A "do everything" bureaucracy
This argument has always struck us as both wrong and dangerous. And thanks to the Competitive Enterprise Institute's "Unconstitutionality Index," we also know it's completely false:
Congress passed and the president signed into law 129 Public Laws in 2014">2014, as I’ve derived from the Government Publishing Office’s archive of Public Laws. There had been 72 laws in 2013. So 201 is the total for the 113th Congress.
Congress may have passed "only" 129 Public Laws this year before Obama’s Hawaii trip, but federal agencies are always there to take up slack.
And they did; agencies issued 3,541 rules and regulations in 2014, by my preliminary count.
That's 27 rules and regulations for every law.
That’s not even counting the pen and phone and other regulatory dark matter that are rising in prominence like bulletins, guidance documents, blog posts and press conferences that amount to “law” in their own right.

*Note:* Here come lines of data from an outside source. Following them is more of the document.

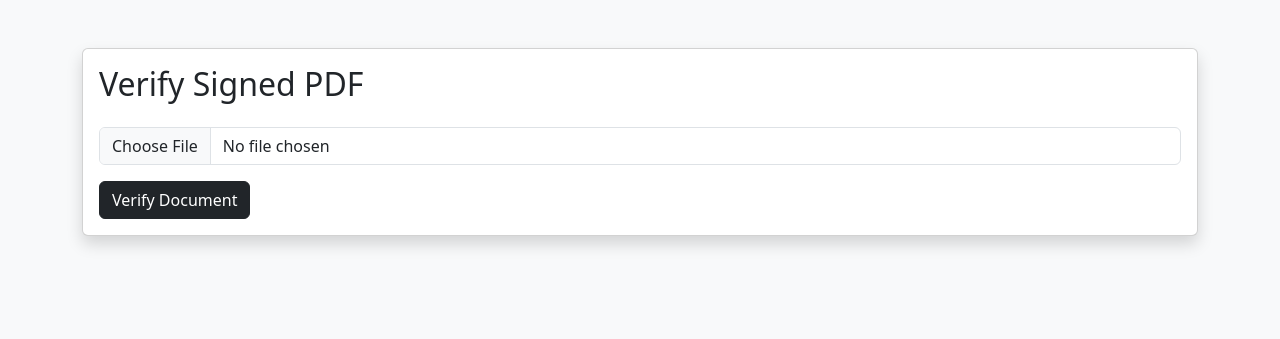
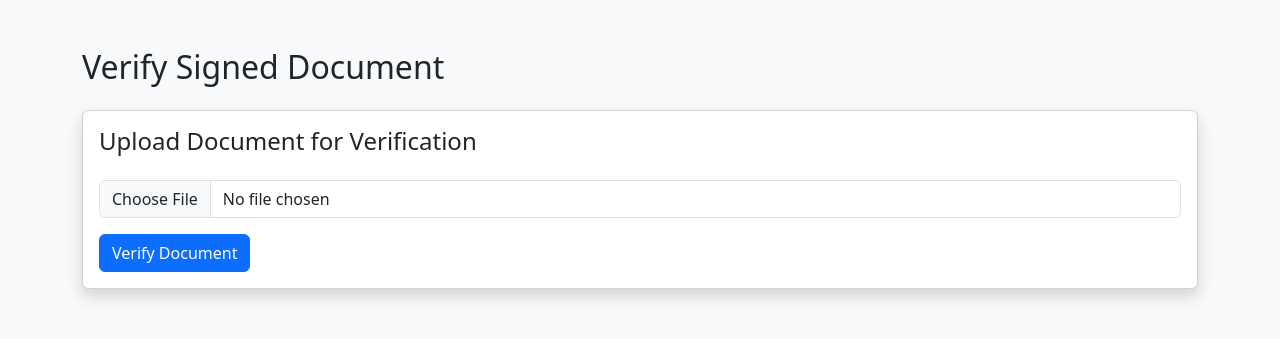
Before and after one commit to St-thomas-Aquinas/DocummentSignature, a Flask app: page /verify in a window 1280 px wide. Shown: the part 56-395 px from the top of the page. Run offline with Flask 3, Linux system fonts and the light colour scheme.

Commit message:
Update verify.html

```diff
--- a/templates/verify.html
+++ b/templates/verify.html
@@ -2,13 +2,16 @@
 
 {% block content %}
 
+<h2 class="mb-4">
+    Verify Signed Document
+</h2>
+
 <div class="card shadow">
-
 <div class="card-body">
 
-    <h2 class="mb-4">
-        Verify Signed PDF
-    </h2>
+    <h4 class="mb-4">
+        Upload Document for Verification
+    </h4>
 
     <form method="POST" enctype="multipart/form-data">
 
@@ -16,15 +19,14 @@
 
             <input
                 type="file"
-                name="pdf"
+                name="file"
                 class="form-control"
-                accept=".pdf"
                 required
             >
 
         </div>
 
-        <button class="btn btn-dark">
+        <button class="btn btn-primary">
             Verify Document
         </button>
 
@@ -34,16 +36,19 @@
 
         <hr>
 
-        <div class="alert alert-info">
-
-            {{ result }}
-
-        </div>
+        {% if "VALID" in result %}
+            <div class="alert alert-success">
+                ✔ {{ result }}
+            </div>
+        {% else %}
+            <div class="alert alert-danger">
+                ✖ {{ result }}
+            </div>
+        {% endif %}
 
     {% endif %}
 
 </div>
-
 </div>
 
 {% endblock %}
```
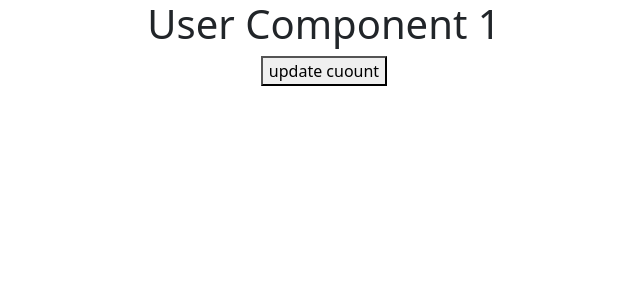
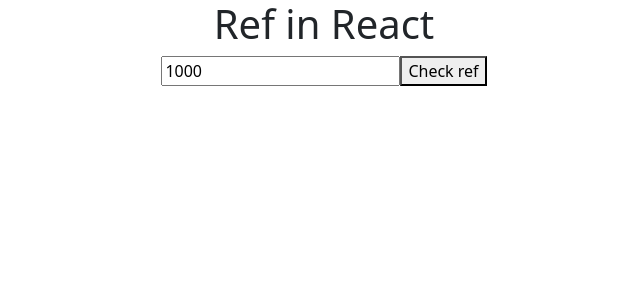
Before and after one commit to j4sumit/reacttopics, a React (Create React App) app: page / in a window 1280 px wide. Shown: the top 300 px of the page, without its empty margins (316-956 px from the left). Built offline with nearby package versions, Linux system fonts and the light colour scheme.

Commit message:
Ref in class component

```diff
--- a/src/App.js
+++ b/src/App.js
@@ -1,28 +1,35 @@
-// import React from "react";
-// import { From } from "react-bootstrap";
 import './App.css';
-import User from "./User";
-import React,{PureComponent} from "react";
-class App extends PureComponent
+import React,{createRef} from 'react';
+class App extends React.Component
 {
-     constructor()
+    constructor()
     {
         super();
-        this.state={
-            count:1
-        }
+        this.inputref=createRef()
+
+    }
+    componentDidMount()
+    {
+        console.warn(this.inputref.current.value="1000");
+    }
+
+    getVal()
+    {
+console.log(this.inputref.current.value);
+this.inputref.current.style.color="red"
+this.inputref.current.style.background="black";
     }
     render()
     {
+     return(
+         <div className='App'>
+             <h1>Ref in React</h1>
+             <input type="text" ref={this.inputref} />
+             <button onClick={()=>this.getVal()}>Check ref</button>
 
-        return(
-            <div className="App">
-     <User count={this.state.count}/>
-            <button onClick={()=>this.setState({count: this.state.count})}>
-                update cuount
-                </button>
-            </div>
-        )
+         </div>
+     )
     }
 }
+
 export default App;
```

The federal government has been very, very busy making laws, passing rules and adding regulations. The problem is that Congress has abandoned its constitutional responsibility for doing any of it and instead left lawmaking to the executive branch.
So much for checks and balances.